• _Records provided_:

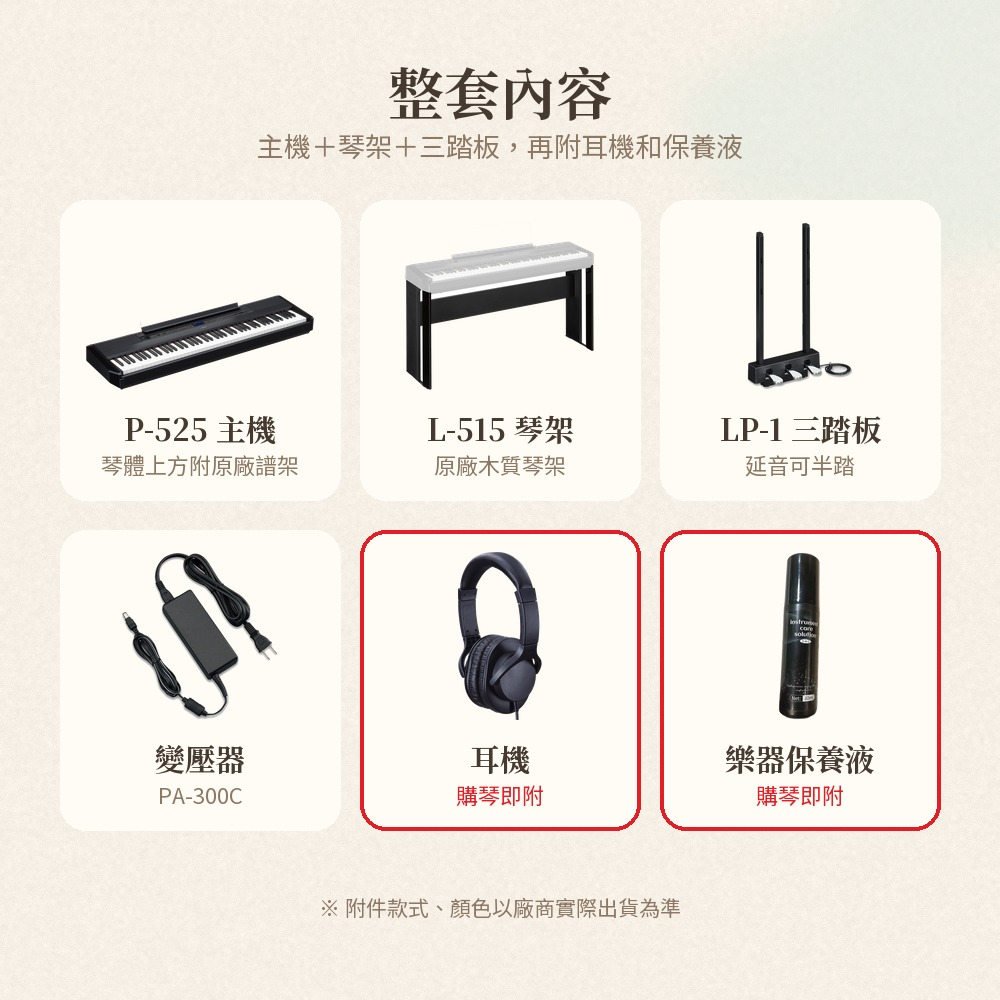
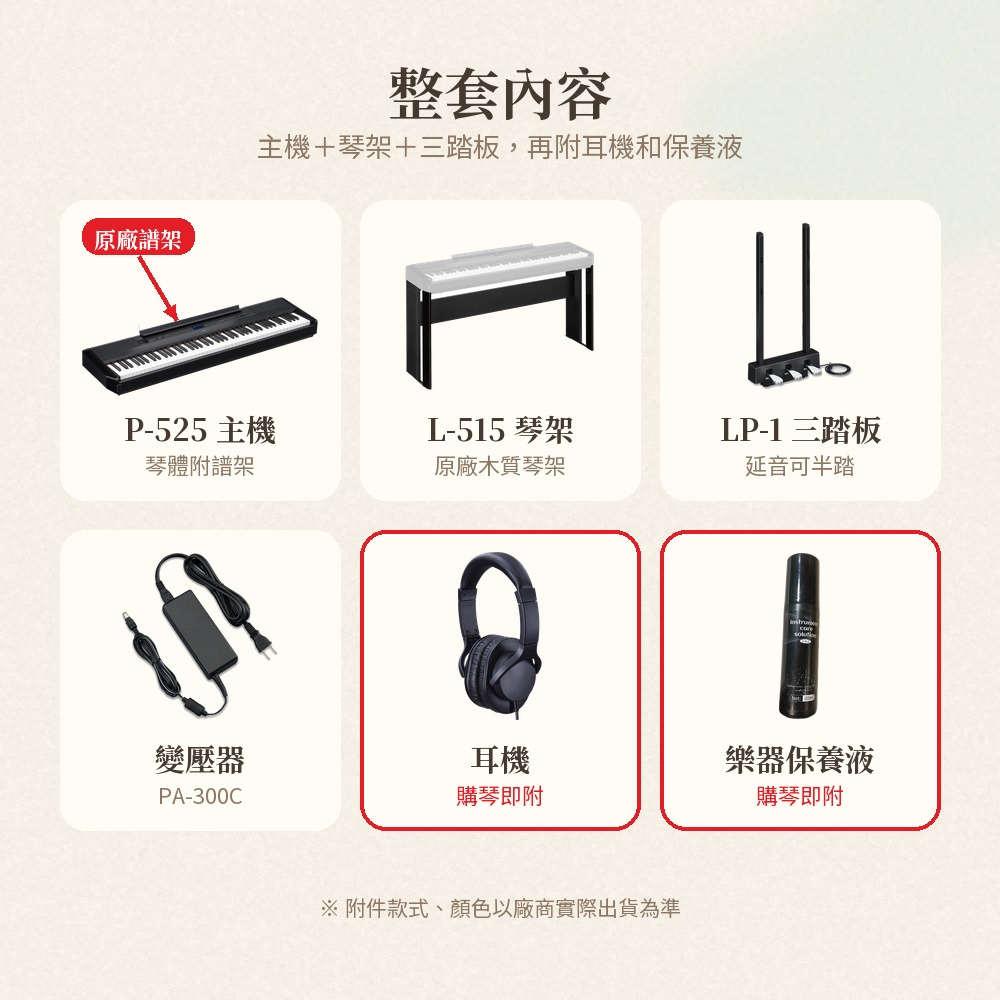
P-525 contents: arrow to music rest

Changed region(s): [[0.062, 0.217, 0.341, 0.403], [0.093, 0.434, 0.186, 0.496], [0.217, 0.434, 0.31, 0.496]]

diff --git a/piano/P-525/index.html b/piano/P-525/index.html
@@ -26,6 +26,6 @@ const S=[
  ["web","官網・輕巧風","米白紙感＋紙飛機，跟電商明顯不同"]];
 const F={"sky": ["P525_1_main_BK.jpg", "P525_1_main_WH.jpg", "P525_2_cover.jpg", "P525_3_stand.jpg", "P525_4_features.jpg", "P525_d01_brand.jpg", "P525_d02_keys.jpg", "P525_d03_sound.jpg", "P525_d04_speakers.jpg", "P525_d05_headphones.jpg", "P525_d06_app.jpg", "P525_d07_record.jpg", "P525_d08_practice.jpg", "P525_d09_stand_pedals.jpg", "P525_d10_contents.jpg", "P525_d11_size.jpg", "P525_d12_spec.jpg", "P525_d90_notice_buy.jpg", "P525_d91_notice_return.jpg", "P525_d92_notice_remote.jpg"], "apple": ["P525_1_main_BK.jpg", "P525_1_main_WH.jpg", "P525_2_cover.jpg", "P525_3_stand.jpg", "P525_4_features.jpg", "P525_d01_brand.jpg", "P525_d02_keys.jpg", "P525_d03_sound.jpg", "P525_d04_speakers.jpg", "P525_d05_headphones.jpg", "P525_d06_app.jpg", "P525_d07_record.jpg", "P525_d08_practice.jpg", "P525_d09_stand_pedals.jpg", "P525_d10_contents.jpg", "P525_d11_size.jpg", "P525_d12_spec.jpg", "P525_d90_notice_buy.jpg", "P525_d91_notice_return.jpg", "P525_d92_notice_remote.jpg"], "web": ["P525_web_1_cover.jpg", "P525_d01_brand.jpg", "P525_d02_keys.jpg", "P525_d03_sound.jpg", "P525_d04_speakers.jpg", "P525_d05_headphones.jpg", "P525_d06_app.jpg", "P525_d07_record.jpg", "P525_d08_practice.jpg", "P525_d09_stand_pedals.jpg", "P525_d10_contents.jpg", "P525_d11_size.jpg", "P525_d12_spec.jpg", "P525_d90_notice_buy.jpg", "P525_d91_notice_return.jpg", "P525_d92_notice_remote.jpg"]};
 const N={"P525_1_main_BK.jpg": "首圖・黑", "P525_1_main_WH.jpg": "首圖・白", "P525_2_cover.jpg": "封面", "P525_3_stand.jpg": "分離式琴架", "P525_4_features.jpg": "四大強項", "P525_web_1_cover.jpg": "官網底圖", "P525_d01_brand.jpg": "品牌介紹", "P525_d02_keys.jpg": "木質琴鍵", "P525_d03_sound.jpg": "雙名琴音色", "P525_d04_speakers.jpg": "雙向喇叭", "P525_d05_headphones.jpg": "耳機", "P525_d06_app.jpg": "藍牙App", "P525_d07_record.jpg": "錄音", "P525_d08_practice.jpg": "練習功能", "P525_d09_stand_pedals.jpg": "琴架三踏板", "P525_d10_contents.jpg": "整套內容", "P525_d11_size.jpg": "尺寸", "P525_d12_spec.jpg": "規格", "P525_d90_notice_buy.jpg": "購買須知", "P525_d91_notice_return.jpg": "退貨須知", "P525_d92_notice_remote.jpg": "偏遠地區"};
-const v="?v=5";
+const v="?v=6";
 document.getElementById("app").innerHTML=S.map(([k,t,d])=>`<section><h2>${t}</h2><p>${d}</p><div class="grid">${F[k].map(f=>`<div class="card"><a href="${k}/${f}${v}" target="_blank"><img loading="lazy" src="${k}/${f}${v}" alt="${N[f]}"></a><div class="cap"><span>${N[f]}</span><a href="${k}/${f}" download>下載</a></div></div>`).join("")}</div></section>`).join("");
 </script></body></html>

--

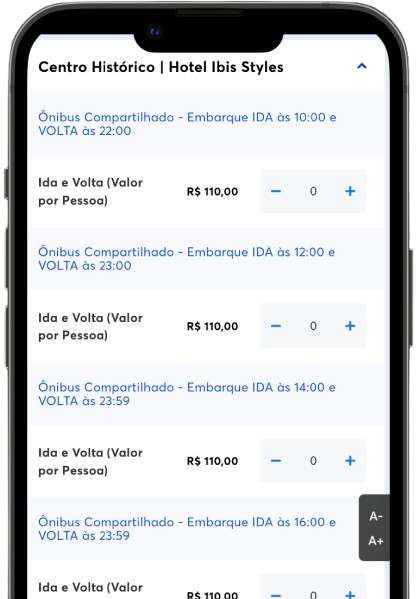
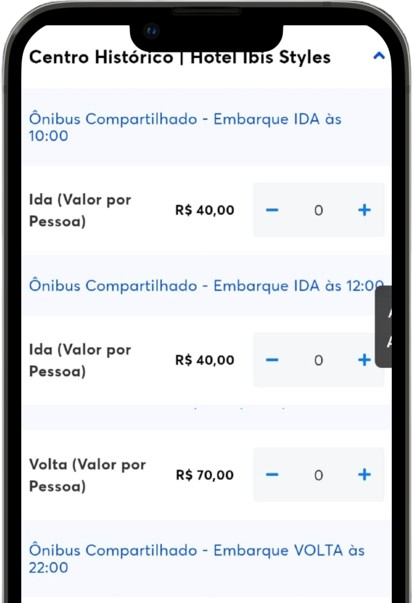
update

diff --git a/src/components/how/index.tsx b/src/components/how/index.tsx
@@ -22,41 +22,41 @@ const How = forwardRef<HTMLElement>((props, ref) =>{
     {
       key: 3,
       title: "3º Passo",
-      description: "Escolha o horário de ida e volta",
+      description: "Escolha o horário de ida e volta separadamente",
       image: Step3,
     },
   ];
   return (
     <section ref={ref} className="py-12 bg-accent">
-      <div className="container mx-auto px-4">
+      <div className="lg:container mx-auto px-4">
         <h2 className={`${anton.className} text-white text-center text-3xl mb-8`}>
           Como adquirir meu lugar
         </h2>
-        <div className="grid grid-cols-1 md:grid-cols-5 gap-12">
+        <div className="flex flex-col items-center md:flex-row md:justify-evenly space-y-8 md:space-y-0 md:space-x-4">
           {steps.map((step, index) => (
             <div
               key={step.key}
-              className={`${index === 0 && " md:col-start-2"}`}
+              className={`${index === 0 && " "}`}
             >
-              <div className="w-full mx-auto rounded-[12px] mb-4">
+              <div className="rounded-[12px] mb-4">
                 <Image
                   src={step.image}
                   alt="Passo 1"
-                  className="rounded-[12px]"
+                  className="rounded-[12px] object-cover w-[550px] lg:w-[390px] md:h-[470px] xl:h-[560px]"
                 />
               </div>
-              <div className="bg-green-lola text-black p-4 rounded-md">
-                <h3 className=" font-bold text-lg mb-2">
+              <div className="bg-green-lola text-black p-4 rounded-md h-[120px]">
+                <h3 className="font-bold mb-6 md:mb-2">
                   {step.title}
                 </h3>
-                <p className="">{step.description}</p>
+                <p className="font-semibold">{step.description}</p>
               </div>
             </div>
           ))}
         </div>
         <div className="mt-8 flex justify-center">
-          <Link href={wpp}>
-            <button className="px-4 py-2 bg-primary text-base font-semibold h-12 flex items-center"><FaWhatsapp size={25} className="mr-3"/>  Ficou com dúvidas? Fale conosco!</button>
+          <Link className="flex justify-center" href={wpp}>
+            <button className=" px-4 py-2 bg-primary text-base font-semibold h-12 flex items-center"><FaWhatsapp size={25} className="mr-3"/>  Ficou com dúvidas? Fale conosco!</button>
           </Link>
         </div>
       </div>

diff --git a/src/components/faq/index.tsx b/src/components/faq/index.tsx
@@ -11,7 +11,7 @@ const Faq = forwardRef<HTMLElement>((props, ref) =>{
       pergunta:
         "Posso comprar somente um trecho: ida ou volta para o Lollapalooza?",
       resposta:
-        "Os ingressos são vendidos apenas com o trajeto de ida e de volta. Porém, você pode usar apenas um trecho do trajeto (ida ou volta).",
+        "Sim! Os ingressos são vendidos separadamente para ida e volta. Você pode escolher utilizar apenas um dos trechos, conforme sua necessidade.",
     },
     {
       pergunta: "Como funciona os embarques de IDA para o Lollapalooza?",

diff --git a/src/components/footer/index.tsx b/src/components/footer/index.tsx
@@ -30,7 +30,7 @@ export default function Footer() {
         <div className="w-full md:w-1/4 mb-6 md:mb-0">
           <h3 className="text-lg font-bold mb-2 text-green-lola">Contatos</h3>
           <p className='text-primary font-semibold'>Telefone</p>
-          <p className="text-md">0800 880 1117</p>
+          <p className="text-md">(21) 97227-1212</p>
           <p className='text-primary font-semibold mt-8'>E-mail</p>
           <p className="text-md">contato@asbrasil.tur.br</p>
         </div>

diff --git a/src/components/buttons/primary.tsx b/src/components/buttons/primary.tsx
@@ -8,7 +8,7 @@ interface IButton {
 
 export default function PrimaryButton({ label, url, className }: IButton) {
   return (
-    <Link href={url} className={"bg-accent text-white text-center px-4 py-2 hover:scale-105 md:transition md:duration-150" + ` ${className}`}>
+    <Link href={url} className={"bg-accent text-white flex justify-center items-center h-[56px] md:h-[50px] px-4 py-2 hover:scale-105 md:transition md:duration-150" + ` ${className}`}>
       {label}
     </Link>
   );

---

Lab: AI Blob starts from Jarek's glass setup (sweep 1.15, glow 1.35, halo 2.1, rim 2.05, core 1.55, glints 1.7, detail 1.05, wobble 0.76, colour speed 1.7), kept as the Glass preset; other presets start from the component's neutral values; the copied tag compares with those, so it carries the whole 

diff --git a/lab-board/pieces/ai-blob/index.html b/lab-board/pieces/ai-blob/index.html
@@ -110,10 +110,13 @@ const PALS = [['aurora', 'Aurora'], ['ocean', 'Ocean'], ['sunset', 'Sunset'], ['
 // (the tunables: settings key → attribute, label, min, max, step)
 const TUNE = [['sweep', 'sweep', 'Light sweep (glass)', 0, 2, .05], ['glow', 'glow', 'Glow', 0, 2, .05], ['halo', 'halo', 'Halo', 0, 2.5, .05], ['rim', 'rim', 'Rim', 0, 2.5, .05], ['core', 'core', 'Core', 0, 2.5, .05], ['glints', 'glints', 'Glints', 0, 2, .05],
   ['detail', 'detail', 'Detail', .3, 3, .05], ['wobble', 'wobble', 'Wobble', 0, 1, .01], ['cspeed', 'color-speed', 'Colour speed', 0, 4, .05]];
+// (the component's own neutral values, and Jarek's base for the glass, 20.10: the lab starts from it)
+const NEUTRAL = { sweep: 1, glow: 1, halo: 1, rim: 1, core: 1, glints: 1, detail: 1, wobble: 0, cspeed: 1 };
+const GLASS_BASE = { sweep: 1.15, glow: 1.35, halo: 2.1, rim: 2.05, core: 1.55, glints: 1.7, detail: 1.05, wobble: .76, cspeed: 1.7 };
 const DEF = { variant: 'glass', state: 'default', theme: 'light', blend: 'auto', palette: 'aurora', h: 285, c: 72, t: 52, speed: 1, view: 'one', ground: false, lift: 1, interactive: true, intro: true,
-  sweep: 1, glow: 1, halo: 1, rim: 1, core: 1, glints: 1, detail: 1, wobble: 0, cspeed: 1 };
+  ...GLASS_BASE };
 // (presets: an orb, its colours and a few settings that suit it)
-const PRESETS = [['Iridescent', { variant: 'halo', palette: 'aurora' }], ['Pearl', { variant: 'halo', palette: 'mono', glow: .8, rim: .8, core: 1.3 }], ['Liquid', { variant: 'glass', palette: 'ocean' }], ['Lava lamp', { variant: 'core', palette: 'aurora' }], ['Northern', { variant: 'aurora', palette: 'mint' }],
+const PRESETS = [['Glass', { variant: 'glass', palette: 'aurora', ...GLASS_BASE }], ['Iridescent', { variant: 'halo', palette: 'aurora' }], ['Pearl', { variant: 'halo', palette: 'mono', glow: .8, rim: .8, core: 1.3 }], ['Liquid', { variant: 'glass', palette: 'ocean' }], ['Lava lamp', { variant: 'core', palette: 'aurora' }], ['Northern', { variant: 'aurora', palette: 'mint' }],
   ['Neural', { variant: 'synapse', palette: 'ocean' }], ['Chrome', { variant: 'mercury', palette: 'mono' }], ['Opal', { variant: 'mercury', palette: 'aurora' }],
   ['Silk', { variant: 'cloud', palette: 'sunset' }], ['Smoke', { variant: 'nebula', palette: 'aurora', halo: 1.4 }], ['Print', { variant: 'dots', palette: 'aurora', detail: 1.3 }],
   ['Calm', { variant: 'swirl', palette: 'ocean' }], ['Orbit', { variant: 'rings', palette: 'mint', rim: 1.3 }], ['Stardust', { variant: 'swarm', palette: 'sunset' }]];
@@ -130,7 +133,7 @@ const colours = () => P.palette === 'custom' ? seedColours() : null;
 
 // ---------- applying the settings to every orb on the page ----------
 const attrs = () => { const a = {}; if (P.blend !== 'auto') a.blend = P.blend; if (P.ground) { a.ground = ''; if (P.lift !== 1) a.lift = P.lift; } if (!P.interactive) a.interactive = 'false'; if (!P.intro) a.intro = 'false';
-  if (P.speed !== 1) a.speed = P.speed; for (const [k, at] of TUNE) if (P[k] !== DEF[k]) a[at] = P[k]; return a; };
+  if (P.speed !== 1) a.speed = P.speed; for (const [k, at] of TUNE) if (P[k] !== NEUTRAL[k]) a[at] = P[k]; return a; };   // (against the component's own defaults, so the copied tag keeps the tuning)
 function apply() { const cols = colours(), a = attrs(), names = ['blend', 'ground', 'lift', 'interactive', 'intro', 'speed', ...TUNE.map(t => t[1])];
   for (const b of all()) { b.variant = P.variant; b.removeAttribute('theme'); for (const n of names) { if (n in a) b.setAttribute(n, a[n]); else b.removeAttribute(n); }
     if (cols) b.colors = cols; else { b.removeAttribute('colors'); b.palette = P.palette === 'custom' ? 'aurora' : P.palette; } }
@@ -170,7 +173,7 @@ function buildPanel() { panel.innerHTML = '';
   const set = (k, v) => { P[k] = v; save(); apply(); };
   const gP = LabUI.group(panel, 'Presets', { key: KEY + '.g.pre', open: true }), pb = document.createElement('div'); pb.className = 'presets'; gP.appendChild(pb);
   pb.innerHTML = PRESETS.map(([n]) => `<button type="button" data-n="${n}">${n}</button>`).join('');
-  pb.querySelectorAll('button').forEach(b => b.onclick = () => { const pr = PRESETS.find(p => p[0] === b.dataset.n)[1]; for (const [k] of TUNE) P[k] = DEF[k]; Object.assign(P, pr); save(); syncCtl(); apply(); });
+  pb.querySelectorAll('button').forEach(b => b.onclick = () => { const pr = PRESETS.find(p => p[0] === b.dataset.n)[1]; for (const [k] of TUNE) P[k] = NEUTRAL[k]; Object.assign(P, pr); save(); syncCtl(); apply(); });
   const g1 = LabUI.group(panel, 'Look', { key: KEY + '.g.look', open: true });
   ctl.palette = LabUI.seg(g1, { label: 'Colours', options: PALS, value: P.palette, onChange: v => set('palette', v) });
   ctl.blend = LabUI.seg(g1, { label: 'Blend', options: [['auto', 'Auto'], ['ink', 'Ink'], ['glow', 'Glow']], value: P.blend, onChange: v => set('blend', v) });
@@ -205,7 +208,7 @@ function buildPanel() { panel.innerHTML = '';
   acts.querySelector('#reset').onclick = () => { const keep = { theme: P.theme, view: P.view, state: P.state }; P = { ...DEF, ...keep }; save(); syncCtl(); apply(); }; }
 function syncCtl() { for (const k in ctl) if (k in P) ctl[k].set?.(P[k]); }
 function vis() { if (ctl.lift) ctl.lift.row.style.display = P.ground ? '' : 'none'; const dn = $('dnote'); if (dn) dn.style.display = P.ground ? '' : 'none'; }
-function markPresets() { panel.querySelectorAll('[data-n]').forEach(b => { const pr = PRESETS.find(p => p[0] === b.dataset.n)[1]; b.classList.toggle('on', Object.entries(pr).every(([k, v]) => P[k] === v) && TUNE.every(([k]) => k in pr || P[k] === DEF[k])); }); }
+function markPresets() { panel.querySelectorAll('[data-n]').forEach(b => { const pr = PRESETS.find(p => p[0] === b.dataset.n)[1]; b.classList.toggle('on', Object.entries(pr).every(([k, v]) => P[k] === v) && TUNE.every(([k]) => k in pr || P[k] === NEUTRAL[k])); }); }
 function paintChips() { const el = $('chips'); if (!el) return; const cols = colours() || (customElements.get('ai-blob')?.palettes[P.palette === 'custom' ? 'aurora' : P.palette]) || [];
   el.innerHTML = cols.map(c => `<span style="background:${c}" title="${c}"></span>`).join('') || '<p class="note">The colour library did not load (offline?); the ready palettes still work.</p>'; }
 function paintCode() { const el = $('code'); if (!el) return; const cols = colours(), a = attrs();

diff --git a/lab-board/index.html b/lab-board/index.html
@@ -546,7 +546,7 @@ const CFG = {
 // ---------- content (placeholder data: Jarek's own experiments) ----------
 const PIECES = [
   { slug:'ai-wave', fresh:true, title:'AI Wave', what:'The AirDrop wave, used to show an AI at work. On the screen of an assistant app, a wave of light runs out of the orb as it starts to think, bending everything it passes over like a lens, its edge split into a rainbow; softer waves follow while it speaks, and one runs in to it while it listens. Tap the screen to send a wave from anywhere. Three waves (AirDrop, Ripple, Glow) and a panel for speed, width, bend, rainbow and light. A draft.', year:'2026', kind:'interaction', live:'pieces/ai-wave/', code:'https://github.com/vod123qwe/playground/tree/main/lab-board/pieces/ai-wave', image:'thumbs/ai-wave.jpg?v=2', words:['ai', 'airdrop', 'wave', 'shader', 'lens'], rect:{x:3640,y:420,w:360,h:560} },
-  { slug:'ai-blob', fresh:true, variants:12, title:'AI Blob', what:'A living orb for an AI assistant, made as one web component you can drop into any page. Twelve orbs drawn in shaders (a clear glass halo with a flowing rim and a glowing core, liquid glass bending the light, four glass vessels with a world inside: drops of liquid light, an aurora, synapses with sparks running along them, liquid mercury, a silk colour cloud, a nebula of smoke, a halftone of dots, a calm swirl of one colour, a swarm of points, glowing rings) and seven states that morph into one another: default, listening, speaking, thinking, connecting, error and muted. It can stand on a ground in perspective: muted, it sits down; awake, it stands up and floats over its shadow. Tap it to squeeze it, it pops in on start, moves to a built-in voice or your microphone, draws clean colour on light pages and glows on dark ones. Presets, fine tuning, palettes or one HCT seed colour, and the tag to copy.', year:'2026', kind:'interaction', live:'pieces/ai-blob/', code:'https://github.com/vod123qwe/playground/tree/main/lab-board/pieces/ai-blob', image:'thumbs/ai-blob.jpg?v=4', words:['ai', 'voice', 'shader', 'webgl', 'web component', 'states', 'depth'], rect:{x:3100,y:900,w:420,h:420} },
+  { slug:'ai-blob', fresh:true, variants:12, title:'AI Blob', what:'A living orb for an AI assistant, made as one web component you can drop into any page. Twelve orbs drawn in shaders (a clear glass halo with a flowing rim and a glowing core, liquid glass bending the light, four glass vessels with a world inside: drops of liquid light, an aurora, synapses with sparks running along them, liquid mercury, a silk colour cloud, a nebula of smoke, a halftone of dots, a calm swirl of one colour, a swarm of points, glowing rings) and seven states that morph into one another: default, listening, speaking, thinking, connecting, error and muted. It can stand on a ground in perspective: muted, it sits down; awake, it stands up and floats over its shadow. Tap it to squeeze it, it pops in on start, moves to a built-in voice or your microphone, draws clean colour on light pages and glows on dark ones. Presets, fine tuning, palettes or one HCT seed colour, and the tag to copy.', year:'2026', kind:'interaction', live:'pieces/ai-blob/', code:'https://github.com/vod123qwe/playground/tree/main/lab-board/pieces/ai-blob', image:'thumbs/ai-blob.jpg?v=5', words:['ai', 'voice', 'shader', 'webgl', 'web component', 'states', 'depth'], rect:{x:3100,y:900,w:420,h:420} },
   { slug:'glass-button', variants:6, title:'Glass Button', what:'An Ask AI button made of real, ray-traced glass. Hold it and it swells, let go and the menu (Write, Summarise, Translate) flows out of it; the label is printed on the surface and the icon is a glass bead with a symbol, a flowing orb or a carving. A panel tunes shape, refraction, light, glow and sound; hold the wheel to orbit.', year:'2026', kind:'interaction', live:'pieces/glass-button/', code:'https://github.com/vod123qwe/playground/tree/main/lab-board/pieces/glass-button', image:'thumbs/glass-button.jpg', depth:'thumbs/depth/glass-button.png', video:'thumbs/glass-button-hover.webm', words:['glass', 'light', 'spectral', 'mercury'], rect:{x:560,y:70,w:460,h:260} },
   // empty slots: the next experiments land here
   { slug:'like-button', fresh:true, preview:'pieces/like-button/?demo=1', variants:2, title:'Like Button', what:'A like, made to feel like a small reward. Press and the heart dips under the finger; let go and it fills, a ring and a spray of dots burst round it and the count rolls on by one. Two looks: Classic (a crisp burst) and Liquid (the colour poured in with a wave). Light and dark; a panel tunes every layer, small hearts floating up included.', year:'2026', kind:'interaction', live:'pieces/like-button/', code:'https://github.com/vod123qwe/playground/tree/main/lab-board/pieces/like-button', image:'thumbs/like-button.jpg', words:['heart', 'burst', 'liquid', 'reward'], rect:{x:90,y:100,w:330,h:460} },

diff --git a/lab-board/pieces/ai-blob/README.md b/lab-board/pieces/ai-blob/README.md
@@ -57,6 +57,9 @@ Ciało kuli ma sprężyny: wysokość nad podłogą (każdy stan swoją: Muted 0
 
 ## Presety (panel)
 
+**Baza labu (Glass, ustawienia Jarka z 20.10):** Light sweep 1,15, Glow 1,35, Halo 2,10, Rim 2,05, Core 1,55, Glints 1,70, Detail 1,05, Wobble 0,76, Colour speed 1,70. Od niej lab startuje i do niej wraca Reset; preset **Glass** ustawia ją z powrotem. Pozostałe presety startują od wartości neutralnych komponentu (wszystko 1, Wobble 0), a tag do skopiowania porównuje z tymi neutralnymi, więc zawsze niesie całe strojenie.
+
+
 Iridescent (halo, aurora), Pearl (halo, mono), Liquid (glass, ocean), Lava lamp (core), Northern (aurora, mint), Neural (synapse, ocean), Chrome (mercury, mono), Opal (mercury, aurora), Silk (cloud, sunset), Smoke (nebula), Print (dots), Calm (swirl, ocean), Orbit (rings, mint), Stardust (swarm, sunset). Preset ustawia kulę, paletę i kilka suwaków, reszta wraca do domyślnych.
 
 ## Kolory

• _Task instructions_: In the listing above, the lines from the one containing "diff --git a/lab-board/pieces/ai-blob/index.html" through the one containing "min, max, step)" must be set down exactly, with no other lines.

• _Solution to this problem_:
diff --git a/lab-board/pieces/ai-blob/index.html b/lab-board/pieces/ai-blob/index.html
@@ -110,10 +110,13 @@ const PALS = [['aurora', 'Aurora'], ['ocean', 'Ocean'], ['sunset', 'Sunset'], ['
 // (the tunables: settings key → attribute, label, min, max, step)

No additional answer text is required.